Harrilal Singh, a resident of Central Trinidad would bring the “coffee” as we called it because the guys working in the river area needed “something to warm up the insides”. We had this triangular piece of half inch steel that Clyde, our in-house steel bender, designed that would act as our cow bell to call the guys in. The sound of the bell did not indicate that it was break time, it was a call to the senses that something special had arrived. The sounding bell was not like that of the primary schools where one would cringe because it was time to get to classes - this was different. It was used to let the guys know that it was time to leave the the rive and come up for some “coffee”. The only thing is that this “coffee”, if poured on a piece of lumbar and lighted would easily behave like gasoline – and it felt like fire rushing down your throat, not because it was hot like a traditional coffee drink, but because of the alcohol content. To be honest and in retrospect, that was literally fire-water. The concoction also had a unique scent that is typical of this home brew. Yes it was an illegal brew but those were the good ole days – say whatever you want but that is how I feel about that period of my life.

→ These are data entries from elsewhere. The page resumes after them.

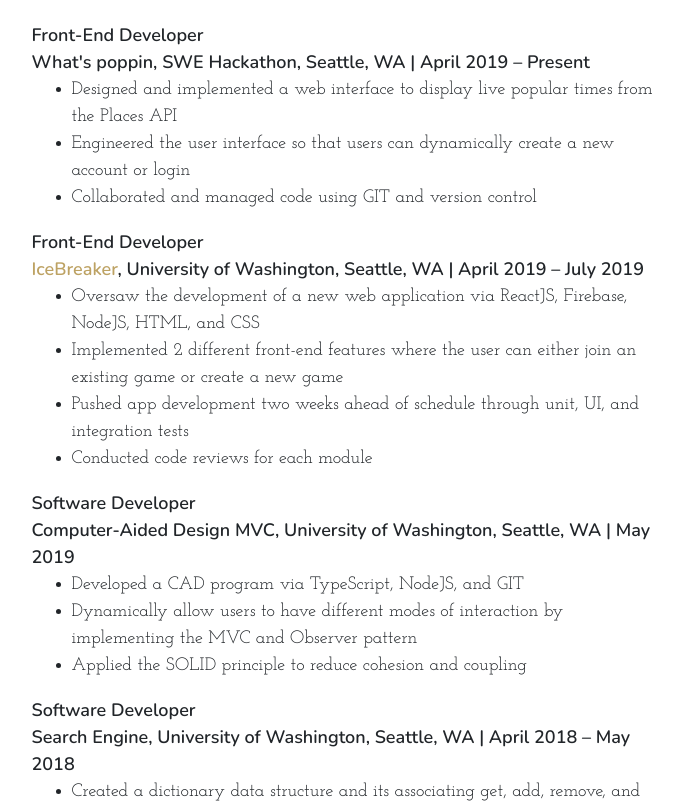
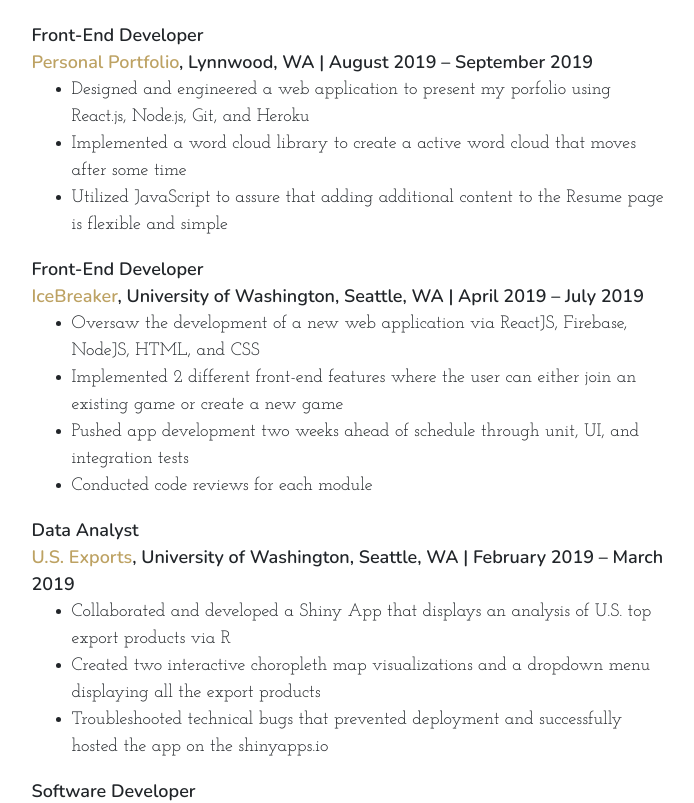
Before and after one commit to jinc132/jinschang-Portfolio, a React (Create React App) app: page /Resume in a window 1280 px wide. Shown: the part 880-1683 px from the top of the page, without its empty margins (331-1025 px from the left). Built offline with nearby package versions, Linux system fonts and the light colour scheme.

Commit message:
Add new content

```diff
--- a/src/pages/Resume.js
+++ b/src/pages/Resume.js
@@ -7,14 +7,14 @@ import resume from './resume_.pdf';
 const projectsList = [
   {
     role: 'Front-End Developer',
-    link: '',
-    projectName: 'What\'s poppin',
-    location: 'SWE Hackathon, Seattle, WA | April 2019 – Present',
-    about: 'Creating a web application that displays popular amenities at specific timeframes.',
+    link: 'https://github.com/jinc132/jinschang-Portfolio',
+    projectName: 'Personal Portfolio',
+    location: 'Lynnwood, WA | August 2019 – September 2019',
+    about: 'Designing a web application that displays my portfolio.',
     info: [
-      'Designed and implemented a web interface to display live popular times from the Places API',
-      'Engineered the user interface so that users can dynamically create a new account or login',
-      'Collaborated and managed code using GIT and version control'
+      'Designed and engineered a web application to present my porfolio using React.js, Node.js, Git, and Heroku',
+      'Implemented a word cloud library to create a active word cloud that moves after some time',
+      'Utilized JavaScript to assure that adding additional content to the Resume page is flexible and simple'
     ]
   },
   {
@@ -28,6 +28,18 @@ const projectsList = [
       'Implemented 2 different front-end features where the user can either join an existing game or create a new game',
       'Pushed app development two weeks ahead of schedule through unit, UI, and integration tests',
       'Conducted code reviews for each module'
+    ]
+  },
+  {
+    role: 'Data Analyst',
+    link: 'https://jinc132.shinyapps.io/GEOG458_FinalProject/',
+    projectName: 'U.S. Exports',
+    location: 'University of Washington, Seattle, WA | February 2019 – March 2019 ',
+    about: 'Creating a web application that presents an analysis regarding the U.S.\'s top exports with multiple visualizations.',
+    info: [
+      'Collaborated and developed a Shiny App that displays an analysis of U.S. top export products via R',
+      'Created two interactive choropleth map visualizations and a dropdown menu displaying all the export products',
+      'Troubleshooted technical bugs that prevented deployment and successfully hosted the app on the shinyapps.io'
     ]
   },
   {
@@ -149,7 +161,7 @@ class Resume extends Component {
           </div>
         </div>
         <div className='container'>
-          <h2>Experience</h2>
+          <h2>Work Experience</h2>
           <div className='description-container'>
             <div className='line1'>Front-End Developer</div>
             <div className='line2' id={'Tooltip-SPAN'} onMouseOver={() => this.toggle('Tooltip-SPAN')} onMouseLeave={() => this.toggle('')} >
```
Also changed, not shown: 2 other files (tests, documents, lock files or other folders).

These memories and the need for a new name for one of my earlier blogs led me to select Babash as the new name for the previously named site Trini2DMarrow.vox.com. Vox was a free site owned by Six Apart - the Typepad people. Babash the blog does not exist anymore but the brew that lit up our senses back then now has a regal name to it. A refined and remix of the original recipe has been given the midas touch by Moët Hennessy and is being sold to the International community under the name 10 Cane Rum.
This legal brew is only available for purchase,in Trinidad, at the duty free section at Piarco Airport but is easily available in the United States and other major cities around the World. The procuct is produced in St. Madeline in South Trinidad and is made from the first press of the sugar cane and not brewed from molasses. The first press of the sugar cane is then sent to Angostura limited where it is now blended with aged Angostura rum to produce the latest iteration of the brew. "Hey,what a t'ing indeed." Bush Rum that is; Babash has grown up and it took a French Company to see the light.
Indeed, the drink has a kick and lit up many lives back in the day. Now it has a regal price of US $31.00 a bottle. However, the changes to the brew have kept the original babash drink unique and can still stand alone as the original fire-water. Some have likened the 10 Cane Rum drink to the Brazilian Cachaça rum. The Hennessey site states that it takes 10 stalks of sugar cane to produce one bottle of the rum, hense the name 10 Cane Rum. So when you think of Babash the drink, think about the regal nature of 10 Cane rum, a product of Trinidad recreated and reblended by Moët Hennessy and all the stars will be aligned just right.